  • FreedMike One of the things that we here in North America often forget about Europe is that it's a COMPLETELY different world to drive in. Imagine driving in the downtown area of the city you live in 24/7, and never leaving it, and you have a decent simulation of what it's like to drive in a place like Paris, or London, or Rome - or Manhattan, for that matter. As far as the "dystopia" is concerned, I don't really see it that way. This isn't made for people living in the 'burbs - it's for urban dwellers. And for that application, this car would be about perfect. The big question is how successful the effort to provide large-scale EV charging in urban areas will be.
  • Matzel I am hoping that Vee-Dub will improve the UX and offer additional color options for the 2024 Mk8.5 refresh for Canada.
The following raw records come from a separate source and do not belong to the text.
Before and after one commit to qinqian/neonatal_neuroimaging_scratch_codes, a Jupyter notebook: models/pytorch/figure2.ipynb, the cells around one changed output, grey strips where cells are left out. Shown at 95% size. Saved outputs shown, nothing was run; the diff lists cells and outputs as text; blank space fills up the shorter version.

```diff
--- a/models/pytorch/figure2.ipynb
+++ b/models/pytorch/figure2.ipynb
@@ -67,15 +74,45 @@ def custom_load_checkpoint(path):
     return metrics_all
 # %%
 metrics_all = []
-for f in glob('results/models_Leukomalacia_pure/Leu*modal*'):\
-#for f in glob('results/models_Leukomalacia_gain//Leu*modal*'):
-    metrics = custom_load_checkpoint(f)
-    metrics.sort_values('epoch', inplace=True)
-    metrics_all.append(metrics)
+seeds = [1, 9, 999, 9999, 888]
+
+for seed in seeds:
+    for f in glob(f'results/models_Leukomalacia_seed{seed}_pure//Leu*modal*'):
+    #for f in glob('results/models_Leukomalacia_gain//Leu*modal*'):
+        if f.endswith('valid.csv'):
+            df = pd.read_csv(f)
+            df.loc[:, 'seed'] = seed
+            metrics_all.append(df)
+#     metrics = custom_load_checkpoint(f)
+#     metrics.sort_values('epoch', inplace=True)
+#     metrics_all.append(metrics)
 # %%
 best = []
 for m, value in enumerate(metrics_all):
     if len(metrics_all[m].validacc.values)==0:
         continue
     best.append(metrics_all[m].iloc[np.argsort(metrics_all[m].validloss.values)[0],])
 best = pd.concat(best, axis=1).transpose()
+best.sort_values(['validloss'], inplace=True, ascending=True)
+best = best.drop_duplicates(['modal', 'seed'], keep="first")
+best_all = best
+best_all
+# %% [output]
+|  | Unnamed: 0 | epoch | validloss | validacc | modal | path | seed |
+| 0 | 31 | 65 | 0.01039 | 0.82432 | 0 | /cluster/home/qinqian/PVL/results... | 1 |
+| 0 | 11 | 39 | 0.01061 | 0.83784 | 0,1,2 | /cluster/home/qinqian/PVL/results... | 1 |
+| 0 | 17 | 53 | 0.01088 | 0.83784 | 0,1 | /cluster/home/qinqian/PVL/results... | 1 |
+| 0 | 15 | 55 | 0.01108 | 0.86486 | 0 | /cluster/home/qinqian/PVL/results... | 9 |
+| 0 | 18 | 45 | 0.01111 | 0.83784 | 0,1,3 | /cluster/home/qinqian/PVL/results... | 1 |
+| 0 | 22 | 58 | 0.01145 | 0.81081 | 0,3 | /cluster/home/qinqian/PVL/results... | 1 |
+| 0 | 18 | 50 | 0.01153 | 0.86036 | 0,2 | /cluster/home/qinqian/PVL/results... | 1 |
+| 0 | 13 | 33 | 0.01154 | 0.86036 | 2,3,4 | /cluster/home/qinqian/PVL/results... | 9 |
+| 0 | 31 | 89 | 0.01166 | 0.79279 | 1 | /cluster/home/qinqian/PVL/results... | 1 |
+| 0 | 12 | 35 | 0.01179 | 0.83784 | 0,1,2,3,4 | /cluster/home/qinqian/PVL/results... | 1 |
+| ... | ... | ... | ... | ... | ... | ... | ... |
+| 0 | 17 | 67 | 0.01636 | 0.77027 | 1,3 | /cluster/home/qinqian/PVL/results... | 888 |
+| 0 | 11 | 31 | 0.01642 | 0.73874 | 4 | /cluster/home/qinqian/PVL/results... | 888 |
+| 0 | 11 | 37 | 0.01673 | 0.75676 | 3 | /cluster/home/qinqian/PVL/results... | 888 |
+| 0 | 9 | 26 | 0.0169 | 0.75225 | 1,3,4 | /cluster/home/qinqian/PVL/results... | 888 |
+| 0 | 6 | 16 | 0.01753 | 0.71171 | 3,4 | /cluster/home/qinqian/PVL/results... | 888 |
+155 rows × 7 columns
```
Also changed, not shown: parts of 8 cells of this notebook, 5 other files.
Until then, I'll be quite happy with my '21 GTI performance pack. It still puts a smile on my face going through the twisty bits.
  • Stanley Steamer There have been other concepts with BYOT, that I have always thought was a great idea. Replacing bespoke parts is expensive. If I can plug in a standard 17" monitor to serve as my instrument panel, as well as speakers, radio, generic motors, batteries, I'm for it. Cheaper repair, replacement, or upgrade costs. Heck I'd even like to put in my own comfy seats. My house didn't come with a built in LaZboy. The irony is that omitting these bespoke items at the point of sale allows me to create a more bespoke car as a whole. It's hard to imagine what an empty rolling monocoque chassis would look like capable of having powertrains and accessories easily bolted on in my garage, but something like the Bollinger suv comes to mind.
  • Iam65689044 Sometimes I'm glad the French don't sell in America. This is one of those times.